Exercise directions:
This exercise calls for copying every line below that holds the word "docs".

------------------------------------------------

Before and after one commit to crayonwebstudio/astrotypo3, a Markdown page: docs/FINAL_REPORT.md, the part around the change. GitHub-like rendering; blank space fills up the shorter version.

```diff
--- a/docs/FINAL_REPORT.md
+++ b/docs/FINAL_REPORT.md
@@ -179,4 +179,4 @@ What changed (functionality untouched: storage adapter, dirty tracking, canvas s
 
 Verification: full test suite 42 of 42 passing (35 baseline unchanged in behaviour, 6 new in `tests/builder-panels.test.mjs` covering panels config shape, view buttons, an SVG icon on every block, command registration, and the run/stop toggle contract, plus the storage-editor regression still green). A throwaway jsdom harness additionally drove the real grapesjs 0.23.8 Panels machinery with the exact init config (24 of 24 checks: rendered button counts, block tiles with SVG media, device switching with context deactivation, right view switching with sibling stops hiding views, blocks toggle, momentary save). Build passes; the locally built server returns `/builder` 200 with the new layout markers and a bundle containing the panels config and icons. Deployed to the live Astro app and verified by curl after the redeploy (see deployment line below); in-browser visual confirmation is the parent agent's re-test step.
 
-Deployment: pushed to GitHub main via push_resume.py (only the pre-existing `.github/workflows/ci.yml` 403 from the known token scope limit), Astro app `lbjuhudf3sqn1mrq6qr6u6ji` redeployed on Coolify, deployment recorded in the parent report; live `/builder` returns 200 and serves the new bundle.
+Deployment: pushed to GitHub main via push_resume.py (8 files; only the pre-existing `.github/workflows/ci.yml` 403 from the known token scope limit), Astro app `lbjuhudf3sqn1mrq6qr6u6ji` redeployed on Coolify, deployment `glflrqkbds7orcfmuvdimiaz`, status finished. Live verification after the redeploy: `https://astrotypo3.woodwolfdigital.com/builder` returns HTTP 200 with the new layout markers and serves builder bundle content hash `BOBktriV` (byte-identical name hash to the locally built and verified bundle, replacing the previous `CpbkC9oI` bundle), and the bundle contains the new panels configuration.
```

------------------------------------------------

Problem solution:
Before and after one commit to crayonwebstudio/astrotypo3, a Markdown page: docs/FINAL_REPORT.md, the part around the change. GitHub-like rendering; blank space fills up the shorter version.
--- a/docs/FINAL_REPORT.md
+++ b/docs/FINAL_REPORT.md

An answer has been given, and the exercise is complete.